  •  The combination of no increase in wages, no new lows in long term interest rates so no refinancing,  together with a significant downturn in stock prices lasting several quarters. This is the most likely scenario.  By next summer, we will have gone 3 years without consumers having been able to refinance debt at lower interest rates.  Since 1981, this has been the sine qua non for a downturn.
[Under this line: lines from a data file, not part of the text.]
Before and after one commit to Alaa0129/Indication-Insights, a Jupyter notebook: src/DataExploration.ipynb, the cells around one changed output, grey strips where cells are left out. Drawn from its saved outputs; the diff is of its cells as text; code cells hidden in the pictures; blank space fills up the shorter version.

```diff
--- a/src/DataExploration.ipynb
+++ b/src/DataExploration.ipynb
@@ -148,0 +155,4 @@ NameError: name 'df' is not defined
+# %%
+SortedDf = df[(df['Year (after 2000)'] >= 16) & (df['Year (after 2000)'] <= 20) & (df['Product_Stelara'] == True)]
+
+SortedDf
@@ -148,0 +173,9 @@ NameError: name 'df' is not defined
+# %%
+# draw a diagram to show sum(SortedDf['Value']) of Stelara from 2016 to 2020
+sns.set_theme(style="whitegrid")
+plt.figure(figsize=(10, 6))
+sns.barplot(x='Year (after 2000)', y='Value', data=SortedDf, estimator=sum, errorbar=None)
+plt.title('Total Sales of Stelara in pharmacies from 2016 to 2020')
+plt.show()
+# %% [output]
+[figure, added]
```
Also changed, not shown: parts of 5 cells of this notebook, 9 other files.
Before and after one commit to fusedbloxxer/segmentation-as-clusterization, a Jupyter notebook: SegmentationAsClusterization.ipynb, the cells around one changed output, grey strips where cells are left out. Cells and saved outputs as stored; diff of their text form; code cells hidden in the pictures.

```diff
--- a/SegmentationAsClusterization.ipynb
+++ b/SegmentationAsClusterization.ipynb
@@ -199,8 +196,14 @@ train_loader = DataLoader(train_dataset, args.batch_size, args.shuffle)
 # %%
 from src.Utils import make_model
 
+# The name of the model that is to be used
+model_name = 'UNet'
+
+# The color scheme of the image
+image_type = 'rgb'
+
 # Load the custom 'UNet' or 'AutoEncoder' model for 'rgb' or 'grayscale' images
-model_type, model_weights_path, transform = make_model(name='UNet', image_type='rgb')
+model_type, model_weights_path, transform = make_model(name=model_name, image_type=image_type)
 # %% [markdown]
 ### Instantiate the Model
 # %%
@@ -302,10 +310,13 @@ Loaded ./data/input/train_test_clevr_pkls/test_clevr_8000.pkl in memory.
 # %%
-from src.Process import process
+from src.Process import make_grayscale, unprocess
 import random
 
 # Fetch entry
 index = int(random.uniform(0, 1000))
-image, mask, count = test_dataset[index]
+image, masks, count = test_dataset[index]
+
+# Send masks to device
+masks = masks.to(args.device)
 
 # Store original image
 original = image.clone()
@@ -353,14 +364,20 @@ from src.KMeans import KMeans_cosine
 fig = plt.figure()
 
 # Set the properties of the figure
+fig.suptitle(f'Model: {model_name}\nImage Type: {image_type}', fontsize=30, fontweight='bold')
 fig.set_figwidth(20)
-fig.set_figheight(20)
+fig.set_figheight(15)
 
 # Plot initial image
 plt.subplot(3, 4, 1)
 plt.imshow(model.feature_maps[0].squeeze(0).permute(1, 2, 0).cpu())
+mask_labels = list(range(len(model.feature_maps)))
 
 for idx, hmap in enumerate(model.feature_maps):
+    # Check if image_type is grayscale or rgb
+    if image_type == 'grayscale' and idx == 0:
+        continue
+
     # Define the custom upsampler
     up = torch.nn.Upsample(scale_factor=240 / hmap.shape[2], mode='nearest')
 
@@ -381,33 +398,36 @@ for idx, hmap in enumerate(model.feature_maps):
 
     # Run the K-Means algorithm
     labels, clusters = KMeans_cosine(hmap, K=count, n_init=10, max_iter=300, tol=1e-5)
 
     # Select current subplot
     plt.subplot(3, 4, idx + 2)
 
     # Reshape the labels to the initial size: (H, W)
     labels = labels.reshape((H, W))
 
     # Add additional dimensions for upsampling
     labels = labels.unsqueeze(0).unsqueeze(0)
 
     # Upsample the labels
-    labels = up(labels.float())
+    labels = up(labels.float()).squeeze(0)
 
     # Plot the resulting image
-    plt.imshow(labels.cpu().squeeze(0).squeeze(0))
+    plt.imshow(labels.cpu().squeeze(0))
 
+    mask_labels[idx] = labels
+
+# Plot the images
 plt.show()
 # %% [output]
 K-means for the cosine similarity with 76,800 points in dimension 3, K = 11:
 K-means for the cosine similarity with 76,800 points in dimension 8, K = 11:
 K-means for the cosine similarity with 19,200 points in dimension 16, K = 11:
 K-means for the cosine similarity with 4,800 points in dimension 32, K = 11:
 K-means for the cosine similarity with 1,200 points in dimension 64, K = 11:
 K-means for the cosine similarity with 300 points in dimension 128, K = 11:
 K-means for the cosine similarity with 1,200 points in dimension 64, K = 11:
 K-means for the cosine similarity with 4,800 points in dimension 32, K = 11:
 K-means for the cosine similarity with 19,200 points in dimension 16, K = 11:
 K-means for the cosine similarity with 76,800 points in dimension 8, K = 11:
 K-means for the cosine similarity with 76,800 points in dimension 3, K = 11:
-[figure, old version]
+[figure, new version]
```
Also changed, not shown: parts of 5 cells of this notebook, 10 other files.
When the inability to refinance is accompanied by no wage increase, and no increase to new highs in widely held assets, in each case a recession has followed.  

At the moment, house prices are still increasing, but not nearly to new highs, and there is very little home equity withdrawal going on, so that is not a source of consumer funds.  On the other hand, stocks have been making new highs all this year.  This appears to be having a pronounced wealth effect among the affluent to wealthy households that own stocks, and is fueling consumption (although none of that is "trickling down" to the bottom tiers).

In conclusion, unitl one of the above scenarios finally tips the balance, growth will wax and wane.  I still think there will be deceleration in the remaining part of this year.  An uptick in the first part of next year looks more likely than a continued deceleration.

Saturday, September 20, 2014

Weekly Indicators for September 15 -19 at XE.com


 - by New Deal democrat

My Weekly Indicators piece is up at XE.com.

At the beginning of this year, I forecast a deceleration of growth in the latter part of the year.  It may be starting to show up.